According to Menzies, this dearth of productive dialogue stems partly from the government’s “lack of forward thinking” and failure to invest adequately in solar cooking innovations, renewable energy and tertiary level science education.
Exacerbating the situation, research that is undertaken often remains locked in the laboratory, Menzies says. “There is a wealth of fantastic technology developed in universities that never sees the light of day, and fails to progress beyond prototype stage,” he explains.
Ironically, says Menzies, while the dialogue with scientists in southern Africa leaves much to be desired, knowledge-sharing with organisations outside the country — particularly in China, Europe, and the United States — is much stronger.
“China and India have been looking to supply us with technology, and we in turn send them back design and development issues that we observe on the ground, so that we can make the products more ‘Africanised’ and better-suited for our purposes,” Menzies says.
The lack of local platforms for sharing ideas between scientists and development agencies is also a challenge in Ghana, says Bernice Dapaah, executive director of Ghana Bamboo Bikes, which specialises in developing vehicles for rural environments.
“The relationship between the science and aid communities should be very dynamic and cross-cutting,” Dapaah tells SciDev.Net. But “in West Africa it is very poor indeed” and “needs to be much stronger”, she says.
Divyesh Thakkar, founder of Sunlite Solar — a Mumbai-based development agency that provides Indian-designed solar-powered lanterns to refugee camps and rural communities — agrees that there is a lack of communication between scientists and innovators, although “contact with scientists is hugely important”.
All of the organisations SciDev.Net has spoken to for this feature say they have in-house scientists on whom they rely.
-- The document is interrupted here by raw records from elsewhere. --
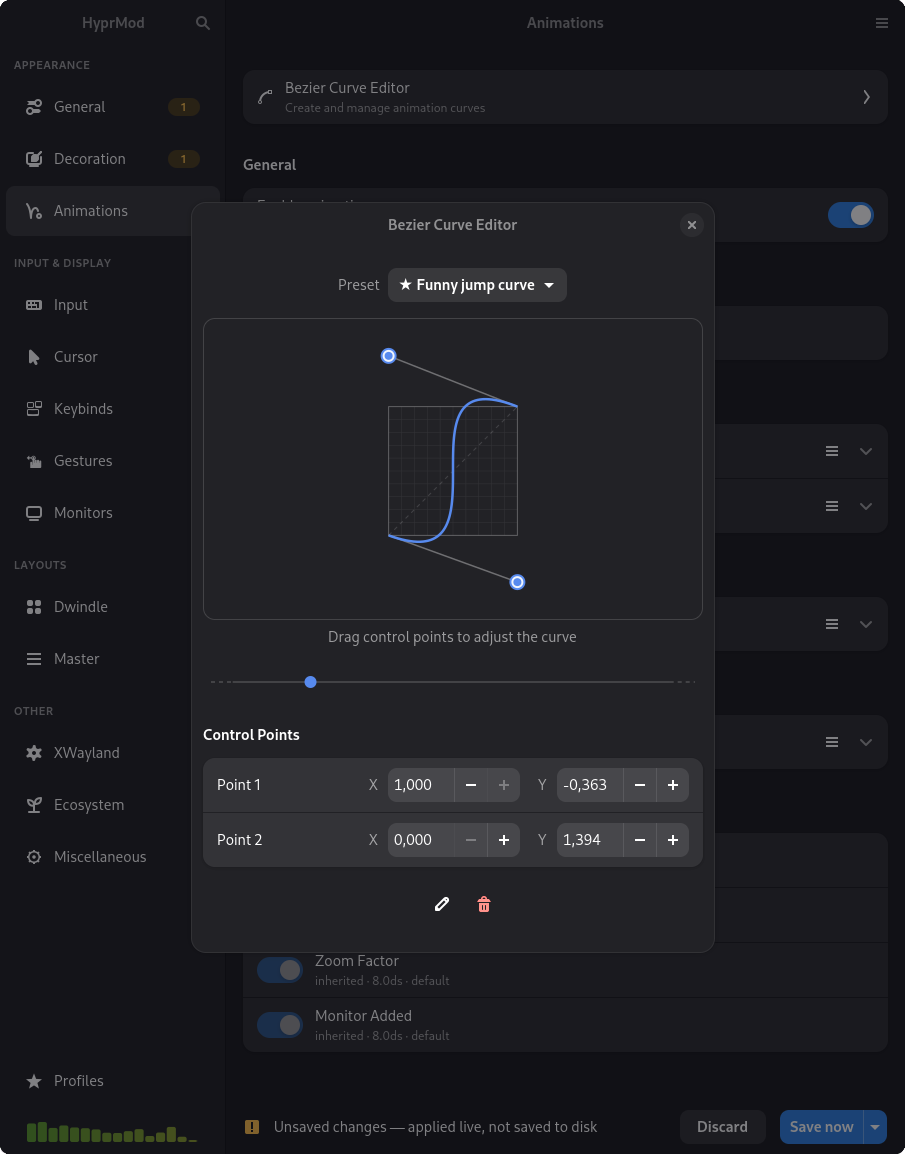
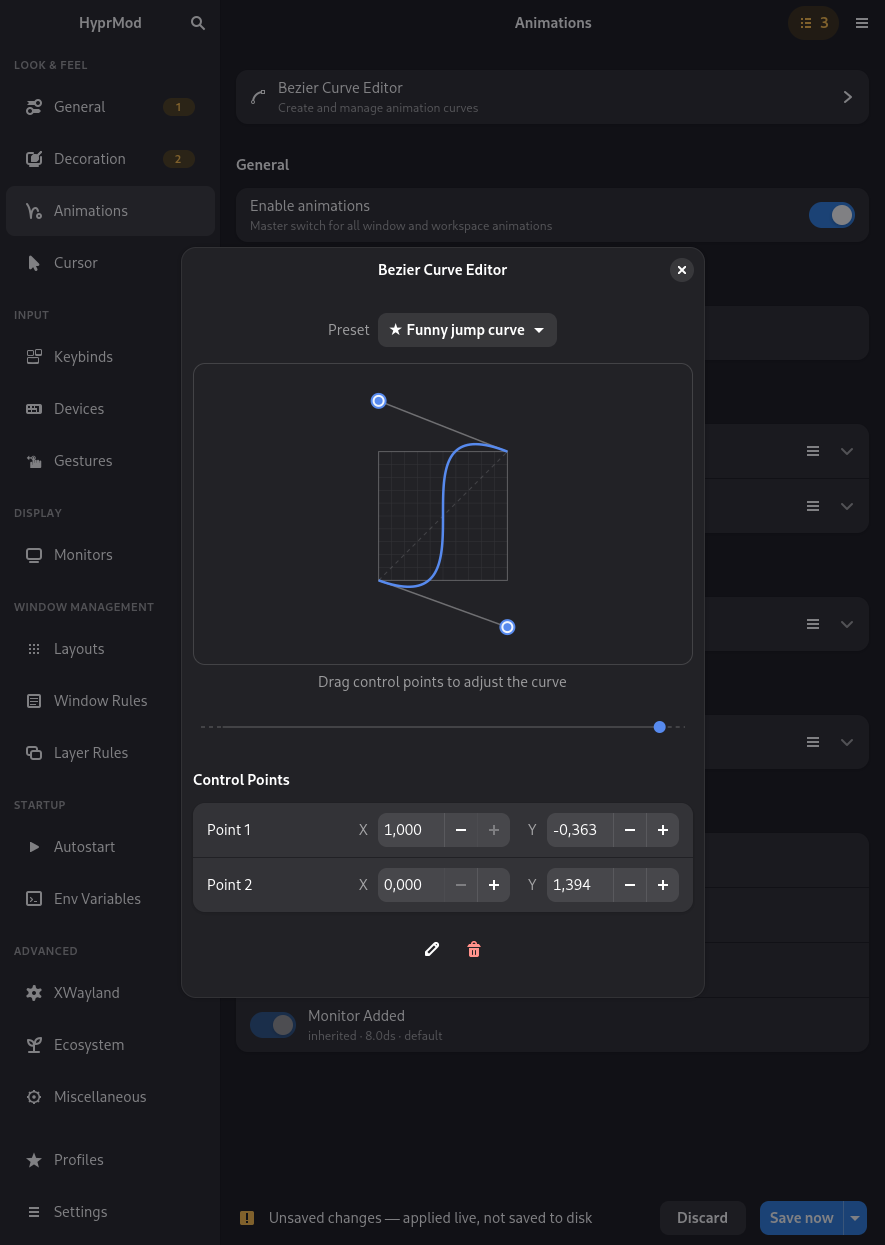
Release v0.2.0

diff --git a/CHANGELOG.md b/CHANGELOG.md
@@ -5,6 +5,30 @@ All notable changes to HyprMod will be documented in this file.
 The format is based on [Keep a Changelog](https://keepachangelog.com/en/1.1.0/),
 and this project adheres to [Semantic Versioning](https://semver.org/spec/v2.0.0.html).
 
+## [0.2.0] - 2026-05-07
+
+### Added
+
+- Window Rules page — manage `windowrule` entries with a window picker, curated action dropdown, and live preview
+- Layer Rules page — manage `layerrule` entries with curated presets and live preview
+- Autostart page — manage `exec` and `exec-once` entries with an app picker
+- Env Variables page — manage `env` entries with POSIX name validation
+- Pending Changes page — review every unsaved edit across the app in one place
+- Mouse-drag (`bindm`) keybinds with dispatcher, category, and preset support (#20)
+- Profile cards show the last-modified date alongside the option count
+
+### Changed
+
+- Sidebar reorganized by task
+- Dwindle, Master, and Scrolling merged into a single Layouts page
+- Profiles page redesigned — active profile promoted to a hero card with the saved-profiles list below
+- Saving keeps the active profile in sync automatically; use the save split button's "without updating profile" option to intentionally diverge
+
+### Fixed
+
+- Gradient border colors written without `0x` prefix on save, causing Hyprland to reject the config on reload (#21)
+- Keybind recorder captured the shifted keysym (e.g. `exclam` for `Shift+1`) instead of the unshifted one Hyprland expects when `SHIFT` is in the modifier mask (#22)
+
 ## [0.1.0] - 2026-04-21
 
 Initial release.
@@ -29,3 +53,6 @@ Initial release.
 - Version-aware schema resolution — loads the option catalog matching the running Hyprland version, falling back to the bundled schema on mismatch
 - Automatic migration of deprecated Hyprland syntax on save
 - Desktop integration: application icon, `.desktop` file, and AppStream metainfo
+
+[0.2.0]: https://github.com/BlueManCZ/hyprmod/releases/tag/v0.2.0
+[0.1.0]: https://github.com/BlueManCZ/hyprmod/releases/tag/v0.1.0

diff --git a/README.md b/README.md
@@ -40,7 +40,10 @@ Huge thanks to the creators below — without you, HyprMod would reach far fewer
 
 - Bezier curve editor with live animation preview
 - Monitor layout editor with VRR, HDR, and 10-bit detection
-- Keybind editor with interactive key capture
+- Keybind editor with interactive key capture, including mouse-drag (`bindm`) binds
+- Window rules and layer rules editors with live preview
+- Autostart (`exec` / `exec-once`) and environment variable management
+- Pending Changes page — review every unsaved edit before saving
 - Cursor theme picker with live preview
 - Config DNA — a unique visual fingerprint per profile
 - Global search across all options (Ctrl+F)
@@ -86,8 +89,6 @@ On first launch, HyprMod asks permission to add one `source` line to your `hyprl
 ## 🗺️ Roadmap
 
 **Next**
-- Window rules, layer rules, and `windowrulev2` editor
-- `exec-once` (autostart) and environment variable pages
 - Automatic backups on save, with a history browser
 - Translations (gettext)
And Thakkar says he has found scientists to be “very receptive to being approached; like us, they want to increase awareness of their research […] If interactions could be enhanced, this could bring huge positivity to the development sector.”